WHAT THE TASK REQUIRES: Go through the data below line by line and count those containing the word "Streamlit". Reply with the count only.

THE DATA:
- - -

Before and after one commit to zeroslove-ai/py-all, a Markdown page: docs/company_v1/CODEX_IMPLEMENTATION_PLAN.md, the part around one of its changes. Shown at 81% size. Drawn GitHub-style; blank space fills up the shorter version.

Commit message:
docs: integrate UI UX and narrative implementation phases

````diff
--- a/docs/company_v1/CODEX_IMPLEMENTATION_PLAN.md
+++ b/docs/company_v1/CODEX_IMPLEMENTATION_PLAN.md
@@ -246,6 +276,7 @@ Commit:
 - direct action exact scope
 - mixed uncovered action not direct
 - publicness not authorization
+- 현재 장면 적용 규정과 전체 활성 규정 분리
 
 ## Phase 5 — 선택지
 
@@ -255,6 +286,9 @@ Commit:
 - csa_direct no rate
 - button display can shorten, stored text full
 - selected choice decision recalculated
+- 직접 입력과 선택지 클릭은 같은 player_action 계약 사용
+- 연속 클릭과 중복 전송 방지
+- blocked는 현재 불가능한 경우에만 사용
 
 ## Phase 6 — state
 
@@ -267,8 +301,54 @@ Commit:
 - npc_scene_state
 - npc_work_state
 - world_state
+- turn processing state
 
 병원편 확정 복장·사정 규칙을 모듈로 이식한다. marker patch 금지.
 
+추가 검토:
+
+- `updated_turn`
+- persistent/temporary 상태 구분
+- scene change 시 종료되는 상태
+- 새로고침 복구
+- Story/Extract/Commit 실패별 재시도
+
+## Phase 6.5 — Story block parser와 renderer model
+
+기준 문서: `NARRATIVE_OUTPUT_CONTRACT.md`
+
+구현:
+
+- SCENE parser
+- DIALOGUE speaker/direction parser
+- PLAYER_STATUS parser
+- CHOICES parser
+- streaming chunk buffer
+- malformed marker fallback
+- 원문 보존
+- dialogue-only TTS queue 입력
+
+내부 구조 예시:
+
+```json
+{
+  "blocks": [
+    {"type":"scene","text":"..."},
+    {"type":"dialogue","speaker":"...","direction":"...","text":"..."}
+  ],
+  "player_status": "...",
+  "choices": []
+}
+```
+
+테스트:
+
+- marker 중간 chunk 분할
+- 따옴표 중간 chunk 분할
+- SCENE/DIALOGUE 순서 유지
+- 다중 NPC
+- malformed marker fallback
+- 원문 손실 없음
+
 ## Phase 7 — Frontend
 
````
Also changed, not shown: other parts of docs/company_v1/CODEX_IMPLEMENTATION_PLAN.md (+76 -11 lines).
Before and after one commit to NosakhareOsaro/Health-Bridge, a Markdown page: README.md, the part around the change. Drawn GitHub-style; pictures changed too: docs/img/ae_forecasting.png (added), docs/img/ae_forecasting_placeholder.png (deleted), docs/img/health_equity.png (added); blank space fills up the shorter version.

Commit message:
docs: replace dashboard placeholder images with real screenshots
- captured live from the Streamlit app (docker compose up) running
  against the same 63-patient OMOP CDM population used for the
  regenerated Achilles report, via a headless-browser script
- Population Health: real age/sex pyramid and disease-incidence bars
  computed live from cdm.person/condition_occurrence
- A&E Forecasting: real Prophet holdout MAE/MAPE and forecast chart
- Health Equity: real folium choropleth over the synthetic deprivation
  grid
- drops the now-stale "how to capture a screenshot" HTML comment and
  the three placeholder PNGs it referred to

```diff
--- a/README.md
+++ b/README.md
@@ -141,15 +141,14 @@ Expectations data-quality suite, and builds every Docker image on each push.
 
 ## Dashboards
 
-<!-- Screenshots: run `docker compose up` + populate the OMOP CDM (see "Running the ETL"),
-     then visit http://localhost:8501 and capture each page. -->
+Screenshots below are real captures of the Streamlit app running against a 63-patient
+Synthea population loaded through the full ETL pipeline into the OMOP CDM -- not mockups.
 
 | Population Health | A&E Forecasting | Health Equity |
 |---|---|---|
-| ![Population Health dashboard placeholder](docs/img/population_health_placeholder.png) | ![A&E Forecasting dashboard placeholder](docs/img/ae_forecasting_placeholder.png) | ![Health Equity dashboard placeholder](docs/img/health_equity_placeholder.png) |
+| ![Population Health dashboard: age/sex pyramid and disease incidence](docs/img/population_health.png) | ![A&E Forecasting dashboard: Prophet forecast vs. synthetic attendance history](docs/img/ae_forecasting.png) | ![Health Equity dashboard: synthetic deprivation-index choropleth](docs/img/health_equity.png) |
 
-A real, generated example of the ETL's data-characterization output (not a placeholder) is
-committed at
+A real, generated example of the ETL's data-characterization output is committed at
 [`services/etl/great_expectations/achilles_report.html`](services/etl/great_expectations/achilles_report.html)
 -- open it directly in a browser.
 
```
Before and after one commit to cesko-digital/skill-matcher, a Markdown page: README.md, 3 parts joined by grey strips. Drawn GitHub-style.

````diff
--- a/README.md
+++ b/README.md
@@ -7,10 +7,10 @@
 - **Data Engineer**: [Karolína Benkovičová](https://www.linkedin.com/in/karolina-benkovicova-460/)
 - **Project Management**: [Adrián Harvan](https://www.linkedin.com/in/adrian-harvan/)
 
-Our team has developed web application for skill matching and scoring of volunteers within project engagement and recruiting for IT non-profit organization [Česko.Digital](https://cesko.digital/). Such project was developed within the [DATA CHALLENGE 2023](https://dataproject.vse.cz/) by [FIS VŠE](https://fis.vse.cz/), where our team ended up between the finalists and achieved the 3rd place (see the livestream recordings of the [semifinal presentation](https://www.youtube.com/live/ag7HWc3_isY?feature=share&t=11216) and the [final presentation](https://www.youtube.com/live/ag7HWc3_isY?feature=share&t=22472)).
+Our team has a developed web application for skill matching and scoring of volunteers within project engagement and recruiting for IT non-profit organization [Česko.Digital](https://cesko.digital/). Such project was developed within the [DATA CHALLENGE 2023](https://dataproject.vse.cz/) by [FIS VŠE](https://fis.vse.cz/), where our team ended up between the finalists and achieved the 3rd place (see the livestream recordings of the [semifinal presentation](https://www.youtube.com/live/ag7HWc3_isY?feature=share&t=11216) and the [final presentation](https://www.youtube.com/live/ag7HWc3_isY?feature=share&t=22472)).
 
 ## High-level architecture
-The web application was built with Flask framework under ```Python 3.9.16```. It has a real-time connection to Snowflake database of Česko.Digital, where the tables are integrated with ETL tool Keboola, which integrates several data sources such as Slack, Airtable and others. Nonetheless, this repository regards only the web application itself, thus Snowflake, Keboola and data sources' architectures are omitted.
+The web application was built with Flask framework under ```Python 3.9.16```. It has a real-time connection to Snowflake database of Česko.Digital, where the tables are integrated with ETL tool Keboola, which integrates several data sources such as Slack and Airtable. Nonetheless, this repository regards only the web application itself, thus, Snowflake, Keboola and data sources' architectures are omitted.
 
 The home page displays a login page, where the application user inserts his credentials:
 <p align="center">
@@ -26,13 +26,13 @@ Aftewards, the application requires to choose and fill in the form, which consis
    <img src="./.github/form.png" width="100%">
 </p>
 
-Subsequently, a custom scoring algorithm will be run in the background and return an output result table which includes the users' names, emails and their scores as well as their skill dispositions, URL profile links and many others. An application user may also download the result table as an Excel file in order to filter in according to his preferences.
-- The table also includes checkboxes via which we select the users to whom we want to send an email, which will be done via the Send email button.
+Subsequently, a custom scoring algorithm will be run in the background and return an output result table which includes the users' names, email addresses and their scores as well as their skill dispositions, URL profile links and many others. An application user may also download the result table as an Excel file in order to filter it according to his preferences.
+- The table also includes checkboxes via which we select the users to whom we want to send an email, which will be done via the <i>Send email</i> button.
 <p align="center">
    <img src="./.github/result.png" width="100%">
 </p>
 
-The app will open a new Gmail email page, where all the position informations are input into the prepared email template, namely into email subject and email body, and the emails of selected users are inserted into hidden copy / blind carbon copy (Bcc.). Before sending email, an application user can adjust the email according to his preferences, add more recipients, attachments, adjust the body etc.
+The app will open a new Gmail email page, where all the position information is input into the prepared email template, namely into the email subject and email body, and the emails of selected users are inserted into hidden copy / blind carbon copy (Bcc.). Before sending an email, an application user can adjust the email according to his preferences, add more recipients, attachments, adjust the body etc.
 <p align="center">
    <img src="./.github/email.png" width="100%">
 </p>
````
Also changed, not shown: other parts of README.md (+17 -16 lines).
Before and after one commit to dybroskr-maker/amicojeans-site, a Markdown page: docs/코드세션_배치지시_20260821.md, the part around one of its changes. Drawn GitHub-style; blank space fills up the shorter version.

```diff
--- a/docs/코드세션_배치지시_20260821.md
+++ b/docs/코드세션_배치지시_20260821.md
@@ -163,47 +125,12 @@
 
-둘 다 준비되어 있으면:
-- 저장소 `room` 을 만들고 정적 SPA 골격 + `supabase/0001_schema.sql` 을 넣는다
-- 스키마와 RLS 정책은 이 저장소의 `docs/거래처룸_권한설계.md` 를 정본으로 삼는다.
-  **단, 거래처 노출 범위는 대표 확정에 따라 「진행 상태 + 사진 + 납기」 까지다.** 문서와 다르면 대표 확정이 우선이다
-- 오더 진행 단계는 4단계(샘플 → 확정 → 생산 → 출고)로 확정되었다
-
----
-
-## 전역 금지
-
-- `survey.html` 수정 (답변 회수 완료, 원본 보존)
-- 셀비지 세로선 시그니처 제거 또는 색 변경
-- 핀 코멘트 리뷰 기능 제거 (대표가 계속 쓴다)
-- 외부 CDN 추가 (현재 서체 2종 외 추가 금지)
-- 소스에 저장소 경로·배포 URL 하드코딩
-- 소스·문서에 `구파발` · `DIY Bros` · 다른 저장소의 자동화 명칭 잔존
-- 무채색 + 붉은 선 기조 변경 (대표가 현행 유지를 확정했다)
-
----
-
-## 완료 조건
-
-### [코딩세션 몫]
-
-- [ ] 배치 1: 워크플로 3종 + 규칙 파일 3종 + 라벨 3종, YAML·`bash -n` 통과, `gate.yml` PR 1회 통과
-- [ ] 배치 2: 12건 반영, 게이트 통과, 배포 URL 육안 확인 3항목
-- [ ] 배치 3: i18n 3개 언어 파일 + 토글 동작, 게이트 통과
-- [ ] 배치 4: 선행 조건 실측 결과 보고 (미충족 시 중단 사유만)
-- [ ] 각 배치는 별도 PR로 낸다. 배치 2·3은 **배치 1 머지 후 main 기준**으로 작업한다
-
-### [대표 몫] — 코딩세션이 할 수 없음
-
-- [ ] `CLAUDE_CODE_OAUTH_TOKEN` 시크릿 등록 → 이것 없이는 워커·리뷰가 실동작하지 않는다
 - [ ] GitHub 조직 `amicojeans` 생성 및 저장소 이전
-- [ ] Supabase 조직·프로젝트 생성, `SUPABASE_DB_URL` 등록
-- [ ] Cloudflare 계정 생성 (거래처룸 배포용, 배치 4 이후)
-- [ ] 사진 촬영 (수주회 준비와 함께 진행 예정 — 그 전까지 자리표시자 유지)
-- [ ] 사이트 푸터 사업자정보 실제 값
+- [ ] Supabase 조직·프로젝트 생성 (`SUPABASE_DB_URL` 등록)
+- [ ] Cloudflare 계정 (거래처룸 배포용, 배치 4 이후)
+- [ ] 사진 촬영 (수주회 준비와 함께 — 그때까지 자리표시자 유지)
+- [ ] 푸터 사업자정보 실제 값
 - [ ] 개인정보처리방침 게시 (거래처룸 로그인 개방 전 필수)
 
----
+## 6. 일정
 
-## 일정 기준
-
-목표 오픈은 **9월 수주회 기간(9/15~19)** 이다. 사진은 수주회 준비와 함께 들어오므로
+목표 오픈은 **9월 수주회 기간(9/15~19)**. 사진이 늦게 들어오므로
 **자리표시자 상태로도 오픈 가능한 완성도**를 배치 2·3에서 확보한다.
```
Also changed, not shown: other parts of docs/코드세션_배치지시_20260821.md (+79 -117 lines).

- - -

ANSWER AREA: 2